Boredom. Routine. Monotony… By June 1863, the Army of Northern Virginia had spent more than half a year relatively idle in its camps since the Battle of Fredericksburg, with the exception of the flurry of activity in May at Chancellorsville. As the soldiers headed northward for the summer campaign, they passed through dozens of small towns in Virginia, with most of the businesses barren from the hardships of the war. When the troops got to Pennsylvania, soldiers marveled at the well-stocked stores and shops, and there are scores, if not hundreds, of surviving letters and diaries that discuss individual Confederates’ shopping sprees.
York County was no exception. While the soldiers were often gleeful at the rare chance to leisurely shop for whatever goods they needed, the local merchants were not at all happy about the situation.


In the majority of cases, the Rebels pulled out Confederate bank notes to pay for their merchandise. A few lucky shopkeepers would received U.S. currency, but, for most, they were left with lower inventory and a fistful of worthless scrip. In other cases, they didn’t even get money, as a few Southerners simply stole what they wanted.
C. M. Raffensberger was typical of these angry businessmen. On June 30, the Paradise Township merchant was belatedly loading his store goods into a spring wagon with the help of two friends, Clement Hammer and George F. Altland. He wanted to get his inventory to a place of safety where the Rebels could not find it. A squad of Jubal Early’s Rebel cavalry (likely White’s Comanches) rode up and took everything, wagon, harness, and horses included. Among their haul were shoes, calico, muslin, cashmere woolens, quilts, blankets, cloth, silk, coats, hats, shoes, linen bed sheets, towels, boots, smoking and chewing tobacco, and ten razors. The three men were left standing stunned in front of the store as they watched the wagon they had toiled to load disappear down the road to the west.

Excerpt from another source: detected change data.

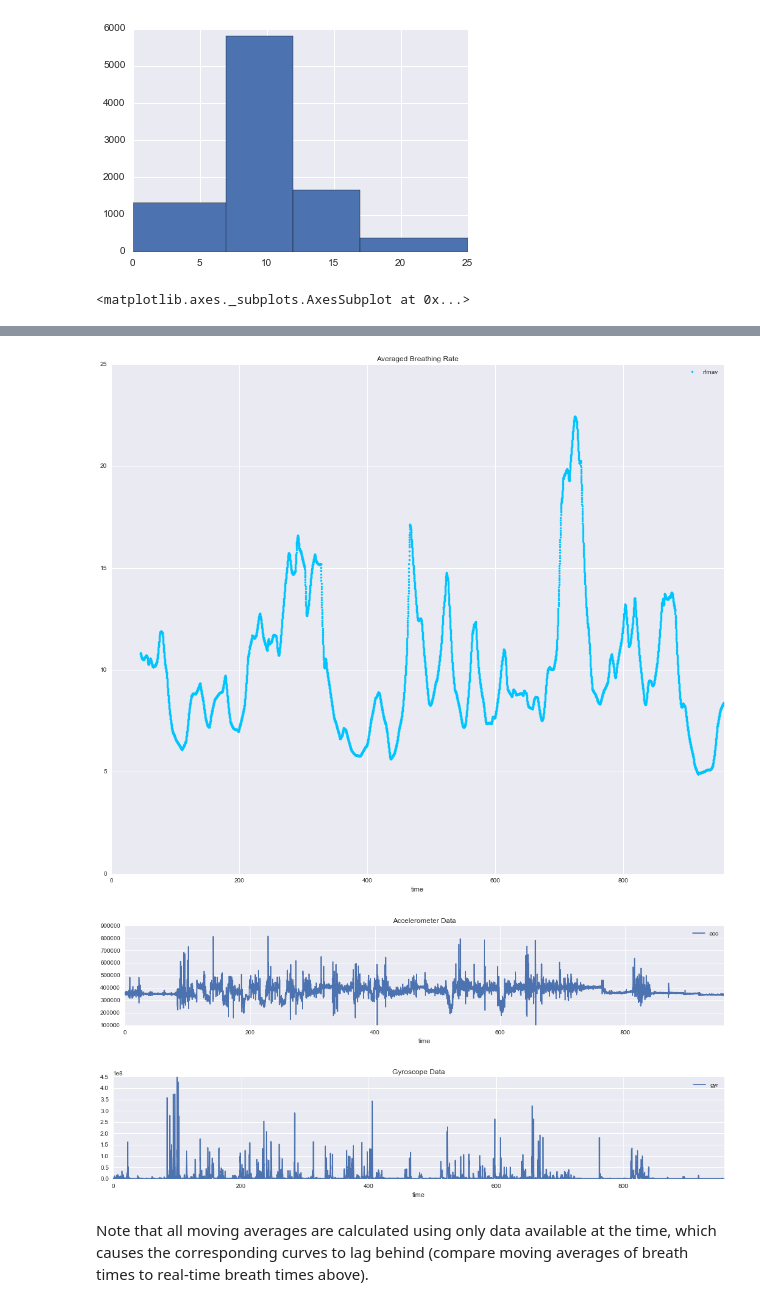
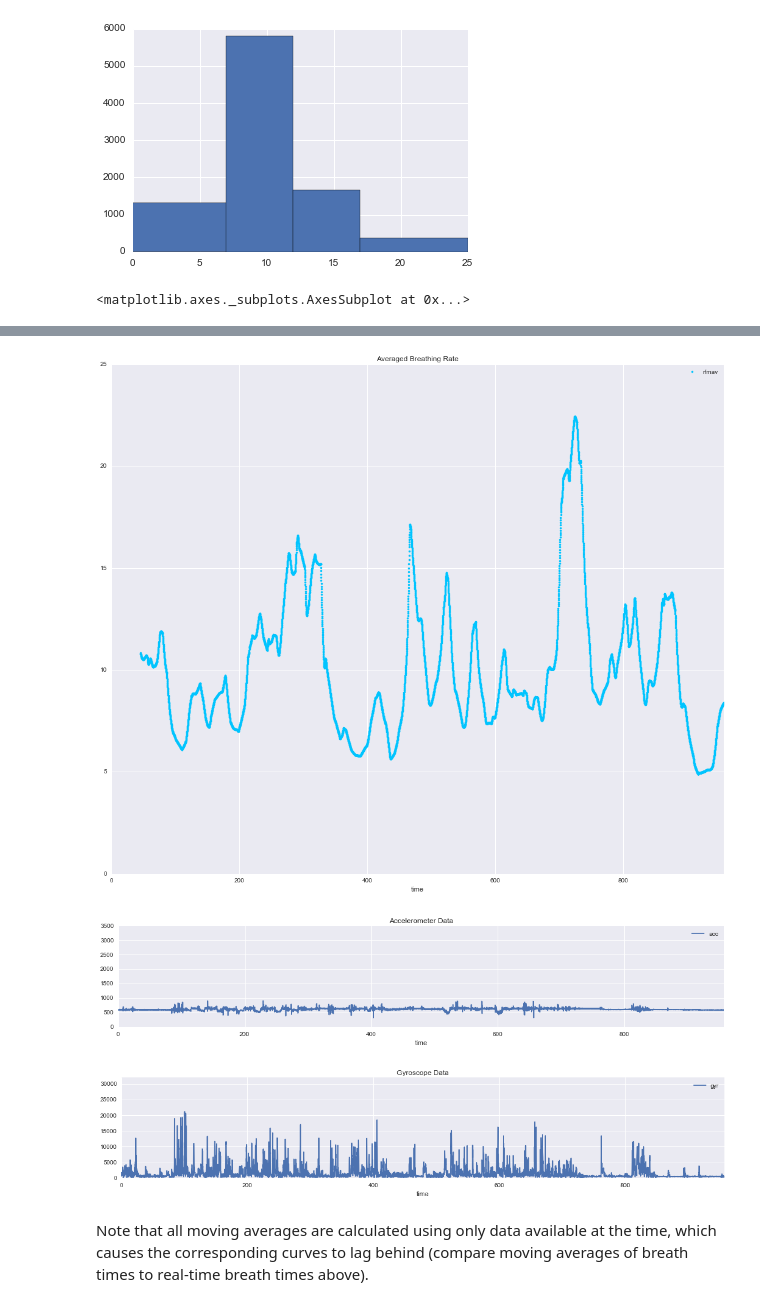
Before and after one commit to jcmorales82/Signal-Processing, a Jupyter notebook: Javier Salcedo - First Sequence.ipynb, the cells around one changed output, grey strips where cells are left out. Saved outputs shown, nothing was run; the diff lists cells and outputs as text; code cells hidden in the pictures.

Commit message:
Fixed Accelerometer and Gyroscope Scales

```diff
--- a/Javier Salcedo - First Sequence.ipynb
+++ b/Javier Salcedo - First Sequence.ipynb
@@ -116,10 +116,10 @@ d['rfmav'] = (d['rmav']+ d['fmav'])/2
 #d['brfmav'] = (d['brmav']+ d['bfmav'])/2
 
 # movement data acceleration
-d['acc'] = d['ax'].multiply(d['ax']) + d['ay'].multiply(d['ay']) + d['az'].multiply(d['az'])
+d['acc'] = (d['ax'].multiply(d['ax']) + d['ay'].multiply(d['ay']) + d['az'].multiply(d['az'])).apply(np.sqrt)
 
 # movement data angular velocity
-d['gyr'] = d['gx'].multiply(d['gx']) + d['gy'].multiply(d['gy']) + d['gz'].multiply(d['gz'])
+d['gyr'] = (d['gx'].multiply(d['gx']) + d['gy'].multiply(d['gy']) + d['gz'].multiply(d['gz'])).apply(np.sqrt)
 # %%
 #Calculate the occurrence of each breathing type
 occurrence=d['rfmav'].hist(bins=[0,7,12,17,25])
@@ -153,26 +153,26 @@ f = d
 # %%
 # this is just for plotting data
 g = f
 g['cesm'] = f['cesm'] - 500
 g['cmav'] = f['cmav'] - 500
 g['del'] = f['del'] + 1900
 g['b1'] = 1900
 g['ph1'] = 100*f['ph1'] + 2800
 g['b2'] = 1600
 g['ph2'] = 100*f['ph2'] + 2200
 #g.plot(x = 'time',y = ['chest','belly','cesm','cmav','del','b1','ph1','b2'],figsize = (18,15),title = 'Chest Data Processing')
 g.plot(style=['-'],x = 'time',y = ['del'],figsize = (18,15), ylim = (1600,2200), title = 'Chest Data Processing')
 #g.plot(x = 'time',y = ['chest','belly','ph1','ph2'],figsize = (18,15),title = 'Breathing Raw Data')
 #d.plot(x = 'time',y = ['rlast','flast'], figsize = (18,3), title = 'Length of last detected breath, based on successive rise (r) and fall (f) times.')
 d.plot(style=['.'], x = 'time',y = ['rfmav'], color = '#00C4FF', ylim = (0,25), figsize = (18,15), title = 'Averaged Breathing Rate')
-d.plot(x = 'time',y = 'acc',figsize = (18,3),title = 'Accelerometer Data')
-d.plot(x = 'time',y = 'gyr',figsize = (18,3),title = 'Gyroscope Data')
+d.plot(x = 'time',y = 'acc',figsize = (18,3), ylim=(0,3500), title = 'Accelerometer Data')
+d.plot(x = 'time',y = 'gyr',figsize = (18,3), ylim=(0,32000), title = 'Gyroscope Data')
 # %% [output]
 <matplotlib.axes._subplots.AxesSubplot at 0x...>
 [figure]
 [figure]
-[figure, old version]
+[figure, new version]
-[figure, old version]
+[figure, new version]
 # %% [markdown]
 Note that all moving averages are calculated using only data available at the time, which causes the corresponding curves to lag behind (compare moving averages of breath times to real-time breath times above).
 # %%
```
Also changed, not shown: parts of 1 cell of this notebook, 17 other files.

Raffensberger estimated his loss as $900 (roughly $15,000 in today’s dollars). He would later try to get his money back from the U.S. Government, but to no avail.